When you first plant seeds, water is what will start the germination process. That said, too much water will cause them to rot, while too little could cause the embryos inside to die. You should lightly water your seeds, and you’ll need to continue watering them at least daily to keep the soil moist. You can use a spray bottle to do this or a watering can, but be sure not to overwater your plants. Drainage is incredibly important, too, as you don’t want standing water.
Another option to improve and monitor your watering is to purchase a seed starting kit lid, which can hold in the humidity while also providing the air circulation needed.
How often Should You Fertilize Seedlings?

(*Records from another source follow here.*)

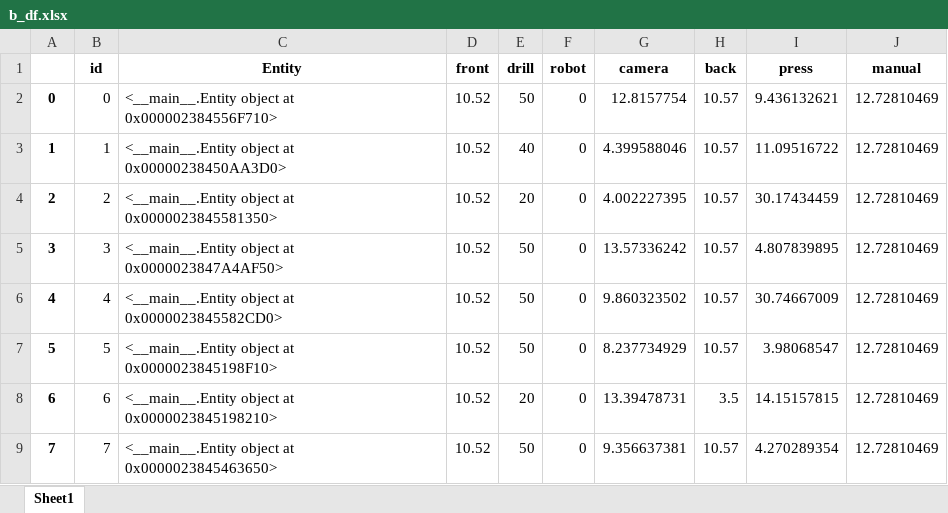
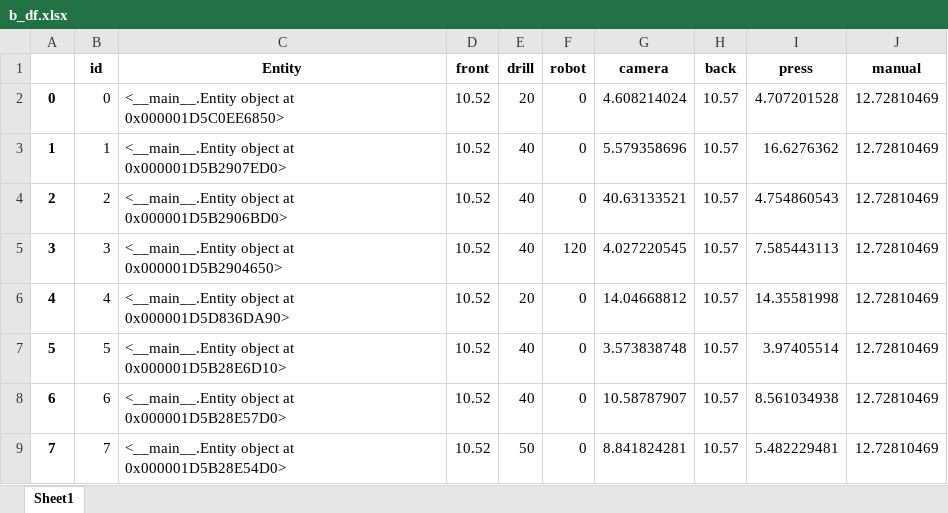
Before and after one commit to virgyst/hsim, an Excel workbook: b_df.xlsx, sheet Sheet1, drawn as a sheet; only a part is shown; values as stored, in another font and other column widths than the file's, no borders; the diff covers the shown part only; the diff names each change by its address in the sheet, - before the commit and + after, or states it on an @@ line.

```diff
--- a/b_df.xlsx (sheet Sheet1)
+++ b/b_df.xlsx (sheet Sheet1)
-C2 (Entity): …object at 0x000002384556F710>
+C2 (Entity): …object at 0x000001D5C0EE6850>
-E2 (drill): 50
+E2 (drill): 20
-G2 (camera): 12.8157754
+G2 (camera): 4.608214024
-I2 (press): 9.436132621
+I2 (press): 4.707201528
-C3 (Entity): …object at 0x00000238450AA3D0>
+C3 (Entity): …object at 0x000001D5B2907ED0>
-G3 (camera): 4.399588046
+G3 (camera): 5.579358696
-I3 (press): 11.09516722
+I3 (press): 16.6276362
-C4 (Entity): …object at 0x0000023845581350>
+C4 (Entity): …object at 0x000001D5B2906BD0>
-E4 (drill): 20
+E4 (drill): 40
-G4 (camera): 4.002227395
+G4 (camera): 40.63133521
-I4 (press): 30.17434459
+I4 (press): 4.754860543
-C5 (Entity): …object at 0x0000023847A4AF50>
+C5 (Entity): …object at 0x000001D5B2904650>
-E5 (drill): 50
+E5 (drill): 40
-F5 (robot): 0
+F5 (robot): 120
-G5 (camera): 13.57336242
+G5 (camera): 4.027220545
-I5 (press): 4.807839895
+I5 (press): 7.585443113
-C6 (Entity): …object at 0x0000023845582CD0>
+C6 (Entity): …object at 0x000001D5D836DA90>
-E6 (drill): 50
+E6 (drill): 20
-G6 (camera): 9.860323502
+G6 (camera): 14.04668812
-I6 (press): 30.74667009
+I6 (press): 14.35581998
-C7 (Entity): …object at 0x0000023845198F10>
+C7 (Entity): …object at 0x000001D5B28E6D10>
-E7 (drill): 50
+E7 (drill): 40
-G7 (camera): 8.237734929
+G7 (camera): 3.573838748
-I7 (press): 3.98068547
+I7 (press): 3.97405514
-C8 (Entity): …object at 0x0000023845198210>
+C8 (Entity): …object at 0x000001D5B28E57D0>
-E8 (drill): 20
+E8 (drill): 40
-G8 (camera): 13.39478731
+G8 (camera): 10.58787907
-H8 (back): 3.5
+H8 (back): 10.57
-I8 (press): 14.15157815
+I8 (press): 8.561034938
-C9 (Entity): …object at 0x0000023845463650>
+C9 (Entity): …object at 0x000001D5B28E54D0>
-G9 (camera): 9.356637381
+G9 (camera): 8.841824281
-I9 (press): 4.270289354
+I9 (press): 5.482229481
```
Also changed, not shown: 10 added rows and 8 edited cells elsewhere in this sheet, conversionenumpy.xlsx, df.xlsx, 8 other files.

As surprising as it might sound, young seedlings typically don’t need fertilizer at first. They have enough nutrients inside them to germinate, even if there aren’t enough nutrients in the soil. But once you notice sprouting and leaves start to appear, you should consider fertilizer. An all-purpose, water soluble fertilizer is a typically good option, such at this one from Gardeners.com or from any local garden center.
Once your seeds have germinated and started sprouting, you may need to thin your healthy seedlings. The main reason you would need to thin is due to planting multiple seeds (remember – two to three) to increase the odds of success. If multiple seeds have germinated in the same space, you’ll need to thin the seedlings.
In the end, you want to make sure that each plant has room for development – both above and below the soil. Having them too close together can cause your seedlings not to get enough sunlight or air-circulation. To thin your seedlings, remove the weak or unwanted, which can be removed with scissors at the soil level.
Can You Use Old Seeds?
Many gardeners get a little seed crazy when they start prepping their gardens and purchase more seeds than they need. But can those seeds be reused in future years? The quality of the plant should change if the seeds germinate, but the likelihood that they germinate goes down the longer they go without being planted. According to Under the Solano Sun, seeds in good condition will last at least a year, and may even last longer. Here’s a table that gives you an idea of the shelf life of your seeds:
|1 Year||2 Years||3 Years||4 Years||5 Years|
Troubleshooting: Why Didn’t Your Seeds Germinate?
Did your seeds not germinate when you planted them indoors? Here are the main reasons that you can use for some DIY troubleshooting:
- You planted the seeds incorrectly – too deep or not deep enough
- You over/underwatered your seeds
- Your potting mix didn’t have proper drainage or you used a garden soil mix with pathogens that potentially caused damping off
- You used seeds that had already expired
- You provided your seeds with the wrong amount of light (too much or too little, depending on the seed)
In most cases, your seeds didn’t germinate due to user error, which is nothing to be ashamed about. Most seeds grow very quickly, so it’s not difficult or expensive to start again. Just keep trying and work out the kinks along the way.
Starting from seeds indoors can be a fun way to start your garden at any time of the year. And even though this article is long, it’s typically a pretty simple process. Take what you’ve learned and get started with your very own indoor garden today!